Growing up in Ohio, the Chino Valley resident said her mother, who died of cancer at age 51, was always helping someone. For instance, she remembers feeding a little girl from down the street.
The Blessing Box contains non-perishable food, hygiene products, and seasonal items. Most recently, she included a flowerpot, bunny ears and other Easter items. Other times of the year, the box may hold Halloween costumes or Valentine’s Day cards. A friend donates hair products and clips.
Spring’s daughter is a librarian in Ohio and mailed 15 books this past Christmas to place in Jessie’s Little Free Library — the first one in Chino Valley, Spring said. She rotates the books, giving the lesser-read and not-so-popular ones to the Friends of the Chino Valley Library.
“I think everybody in the world should have the opportunity to have a book,” she said. “I’m really proud of my little boxes.”

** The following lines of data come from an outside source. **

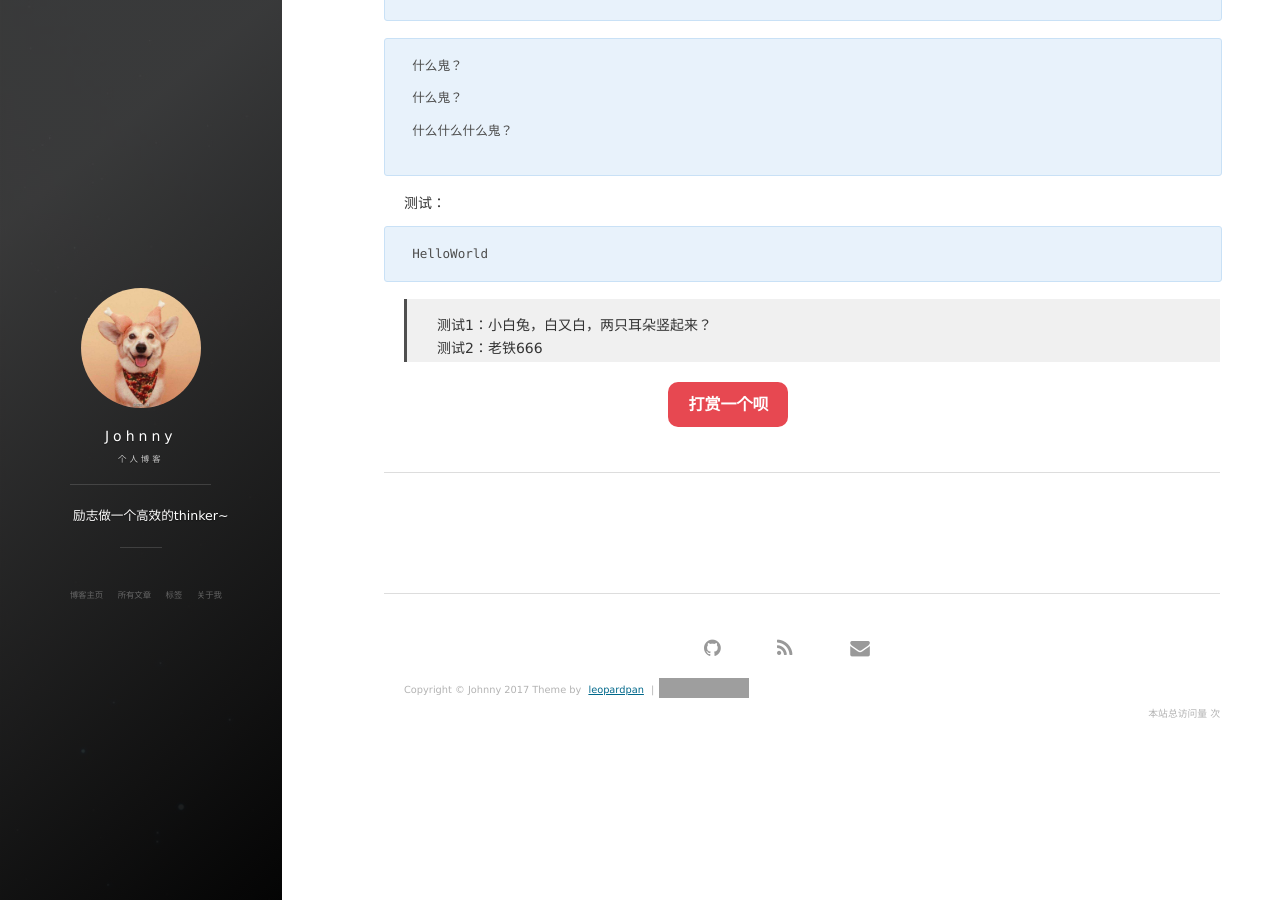
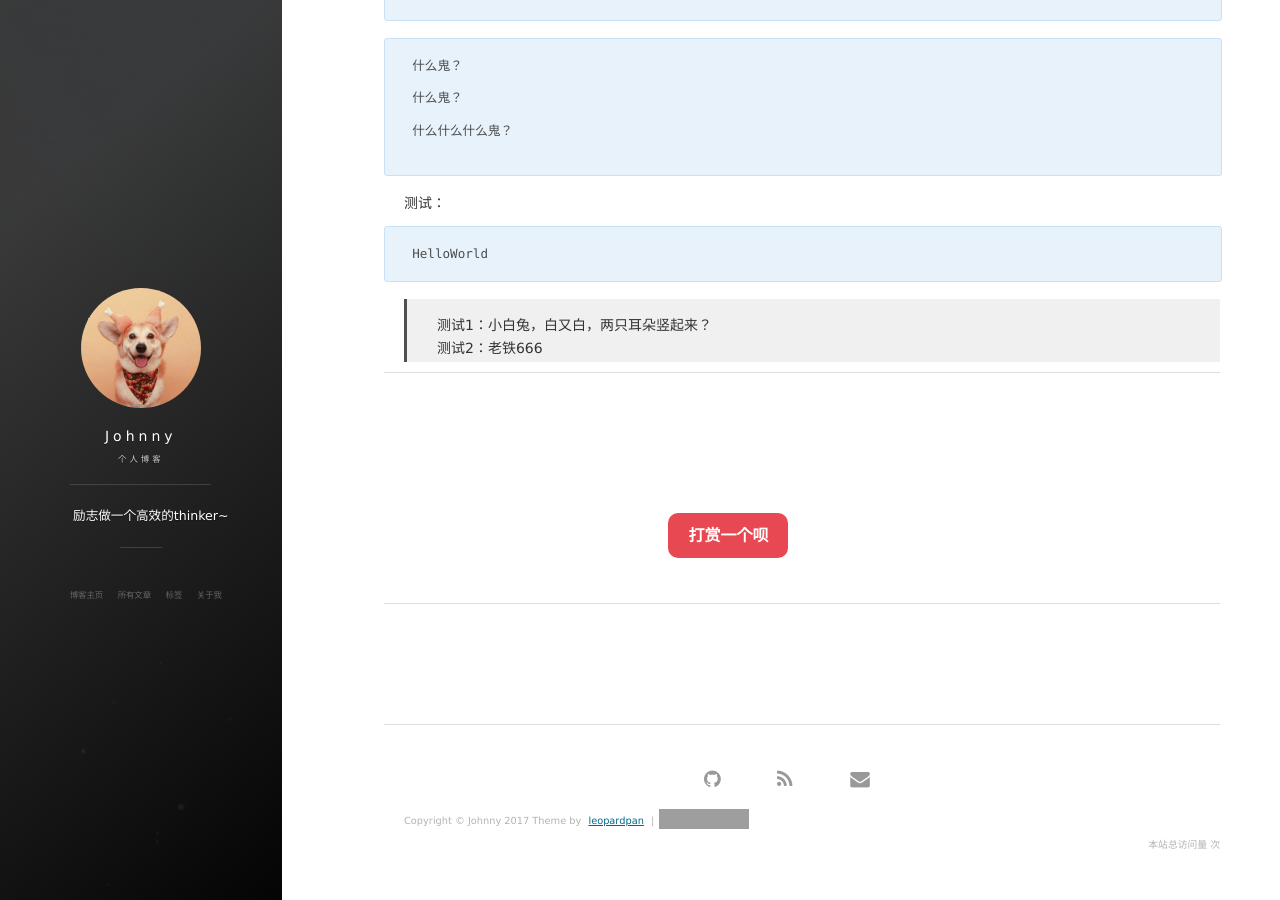
Before and after one commit to godisjohnny/godisjohnny.github.io, a Jekyll site: the page built from _posts/2017-10-25-Test.md, in a window 1280 px wide and 900 px high, scrolled down 581 px. Built offline with Jekyll 4.4.1, drawn with Linux system fonts in a browser that asks for light colours; nearby versions of some CDN libraries; comment, search, counter and statistics services are not loaded; grey boxes are pictures that could not be loaded.

Commit message:
v0.0.1 change Info

```diff
--- a/_layouts/post.html
+++ b/_layouts/post.html
@@ -18,6 +18,15 @@ layout: default
     {{ content }}
 
   </section>
+
+  <section class="post-comments">
+
+  <!-- UY BEGIN -->
+  <div id="uyan_frame"></div>
+  <script type="text/javascript" src="http://v2.uyan.cc/code/uyan.js?uid=2147441"></script>
+  <!-- UY END -->
+  </section>
+
 </article>
 
 {% include new-old.html %}
```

This past summer, she placed a basket on the bench that contained squirt guns. Several boys stopped, looked through the books, picked out one or two, and rode away with the water guns sticking out of their waistbands, “just like cowboys,” Spring said with a laugh.
The neighborhood seems to appreciate both boxes, with people exchanging books or dropping off canned or packaged food. Toward the end of the month, Spring said she notices how the supply gets low or disappears. There is a need to help the hungry in the community, she said.

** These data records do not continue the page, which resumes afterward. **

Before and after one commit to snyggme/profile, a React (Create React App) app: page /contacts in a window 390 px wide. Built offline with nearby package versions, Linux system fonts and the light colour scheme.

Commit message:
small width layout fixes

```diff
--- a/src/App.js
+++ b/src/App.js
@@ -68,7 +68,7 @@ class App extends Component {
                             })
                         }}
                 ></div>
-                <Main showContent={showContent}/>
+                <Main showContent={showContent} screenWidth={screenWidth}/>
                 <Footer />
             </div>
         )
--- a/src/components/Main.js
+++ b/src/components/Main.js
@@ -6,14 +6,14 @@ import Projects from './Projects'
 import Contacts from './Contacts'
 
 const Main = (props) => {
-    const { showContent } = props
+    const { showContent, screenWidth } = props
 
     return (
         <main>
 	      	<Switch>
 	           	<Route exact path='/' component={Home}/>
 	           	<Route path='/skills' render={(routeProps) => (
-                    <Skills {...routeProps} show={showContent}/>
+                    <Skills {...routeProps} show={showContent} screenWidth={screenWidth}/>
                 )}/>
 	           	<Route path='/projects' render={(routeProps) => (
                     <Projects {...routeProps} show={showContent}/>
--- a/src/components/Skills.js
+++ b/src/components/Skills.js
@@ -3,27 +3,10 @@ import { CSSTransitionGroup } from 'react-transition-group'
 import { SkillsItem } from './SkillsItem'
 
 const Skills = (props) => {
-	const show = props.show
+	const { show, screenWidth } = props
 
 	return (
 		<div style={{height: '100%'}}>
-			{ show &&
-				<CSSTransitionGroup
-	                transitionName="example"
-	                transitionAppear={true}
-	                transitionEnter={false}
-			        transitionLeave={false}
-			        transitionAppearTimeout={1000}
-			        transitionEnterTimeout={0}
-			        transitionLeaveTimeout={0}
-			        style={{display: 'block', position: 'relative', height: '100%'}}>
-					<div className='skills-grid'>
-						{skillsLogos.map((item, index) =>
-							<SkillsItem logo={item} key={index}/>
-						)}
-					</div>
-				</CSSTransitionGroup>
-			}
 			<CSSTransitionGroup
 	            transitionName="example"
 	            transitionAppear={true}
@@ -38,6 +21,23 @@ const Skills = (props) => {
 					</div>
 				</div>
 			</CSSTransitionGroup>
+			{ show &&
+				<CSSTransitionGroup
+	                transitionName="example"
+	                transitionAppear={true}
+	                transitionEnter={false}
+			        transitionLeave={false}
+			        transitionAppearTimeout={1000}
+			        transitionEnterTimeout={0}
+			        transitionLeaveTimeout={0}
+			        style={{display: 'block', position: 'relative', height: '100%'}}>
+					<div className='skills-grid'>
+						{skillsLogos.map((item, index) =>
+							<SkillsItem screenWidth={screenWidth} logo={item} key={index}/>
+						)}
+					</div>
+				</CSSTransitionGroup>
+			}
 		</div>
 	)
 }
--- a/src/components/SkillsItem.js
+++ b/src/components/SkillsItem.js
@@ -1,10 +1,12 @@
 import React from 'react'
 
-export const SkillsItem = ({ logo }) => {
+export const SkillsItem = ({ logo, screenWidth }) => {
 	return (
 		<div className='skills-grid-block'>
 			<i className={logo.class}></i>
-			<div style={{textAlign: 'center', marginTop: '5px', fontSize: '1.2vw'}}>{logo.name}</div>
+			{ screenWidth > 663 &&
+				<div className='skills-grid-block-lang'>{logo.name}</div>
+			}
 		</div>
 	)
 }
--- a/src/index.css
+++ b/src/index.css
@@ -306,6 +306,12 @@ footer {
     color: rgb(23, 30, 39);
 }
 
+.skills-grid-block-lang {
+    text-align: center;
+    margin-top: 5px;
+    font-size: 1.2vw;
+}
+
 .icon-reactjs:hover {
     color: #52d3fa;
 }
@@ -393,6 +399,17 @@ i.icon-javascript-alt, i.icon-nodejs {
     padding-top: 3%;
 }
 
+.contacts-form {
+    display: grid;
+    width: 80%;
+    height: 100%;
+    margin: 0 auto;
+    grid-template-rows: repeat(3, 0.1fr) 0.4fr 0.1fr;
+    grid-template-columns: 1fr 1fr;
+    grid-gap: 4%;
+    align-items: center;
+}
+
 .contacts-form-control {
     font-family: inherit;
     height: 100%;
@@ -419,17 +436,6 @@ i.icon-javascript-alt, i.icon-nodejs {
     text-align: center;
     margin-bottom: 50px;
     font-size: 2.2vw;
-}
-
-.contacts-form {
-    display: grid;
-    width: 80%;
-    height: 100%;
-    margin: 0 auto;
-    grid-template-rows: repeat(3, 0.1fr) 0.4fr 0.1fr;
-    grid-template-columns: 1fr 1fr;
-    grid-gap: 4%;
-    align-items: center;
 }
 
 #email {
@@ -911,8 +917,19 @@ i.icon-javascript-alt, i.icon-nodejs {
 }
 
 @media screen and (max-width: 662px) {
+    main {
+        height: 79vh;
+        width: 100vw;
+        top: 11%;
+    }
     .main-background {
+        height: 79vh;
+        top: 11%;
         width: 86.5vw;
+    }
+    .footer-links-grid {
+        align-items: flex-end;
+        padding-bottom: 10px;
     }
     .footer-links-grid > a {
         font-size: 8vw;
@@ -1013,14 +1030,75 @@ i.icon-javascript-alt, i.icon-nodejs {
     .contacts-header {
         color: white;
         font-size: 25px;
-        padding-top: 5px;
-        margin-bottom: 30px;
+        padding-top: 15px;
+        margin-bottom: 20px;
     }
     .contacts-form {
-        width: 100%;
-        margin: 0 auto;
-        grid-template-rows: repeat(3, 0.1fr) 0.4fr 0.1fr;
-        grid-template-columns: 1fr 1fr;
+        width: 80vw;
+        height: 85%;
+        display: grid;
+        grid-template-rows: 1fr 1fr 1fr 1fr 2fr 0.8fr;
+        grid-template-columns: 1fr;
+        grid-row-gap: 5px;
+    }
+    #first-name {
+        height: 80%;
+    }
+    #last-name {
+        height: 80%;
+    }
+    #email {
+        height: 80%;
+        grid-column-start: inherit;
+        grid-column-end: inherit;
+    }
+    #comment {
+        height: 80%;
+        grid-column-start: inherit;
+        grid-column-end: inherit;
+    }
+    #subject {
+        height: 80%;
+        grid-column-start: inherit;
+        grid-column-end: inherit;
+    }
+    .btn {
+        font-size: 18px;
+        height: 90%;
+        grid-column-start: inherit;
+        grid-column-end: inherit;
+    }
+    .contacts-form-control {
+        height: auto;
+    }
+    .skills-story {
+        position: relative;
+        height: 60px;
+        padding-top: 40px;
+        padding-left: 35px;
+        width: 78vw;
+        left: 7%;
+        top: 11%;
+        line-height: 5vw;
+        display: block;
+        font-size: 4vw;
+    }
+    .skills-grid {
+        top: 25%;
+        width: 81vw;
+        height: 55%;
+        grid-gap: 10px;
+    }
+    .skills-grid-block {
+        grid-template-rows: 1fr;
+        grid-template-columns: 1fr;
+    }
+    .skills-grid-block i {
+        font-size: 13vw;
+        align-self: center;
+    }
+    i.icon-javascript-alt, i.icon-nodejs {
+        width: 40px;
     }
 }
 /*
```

Recently, she added a row of wooden book titles to the bench and chained it to the boxes. Previously, someone took off with the 8-foot bench, but returned it soon thereafter, saying he thought it was free.
Spring said Chino Valley now has three Little Free Libraries registered with the company. Her sign reads “Jessie’s Little Free Library. Take a book. Leave a book. So Many Books. So Little Time.”
“Mine is the prettiest one around,” she said of the wood-shingled box with glass-fronted door, adding that her library has a Facebook page. She stamps her books with “Always a gift and never for sale.”
Her main need continues to be children’s books and food items.
A guest book is available for comments. Brody K. wrote “I like reading all kinds of books. It’s like a palace to me. I got Dolphin Diaries.” Someone else wrote, “Really cool thing to see in Chino. I’ll be back. Thanks.”
To participate or donate, visit Jessie’s Little Free Library or Blessing Box at 2100 N. Maricopa St. off West Road 3 North.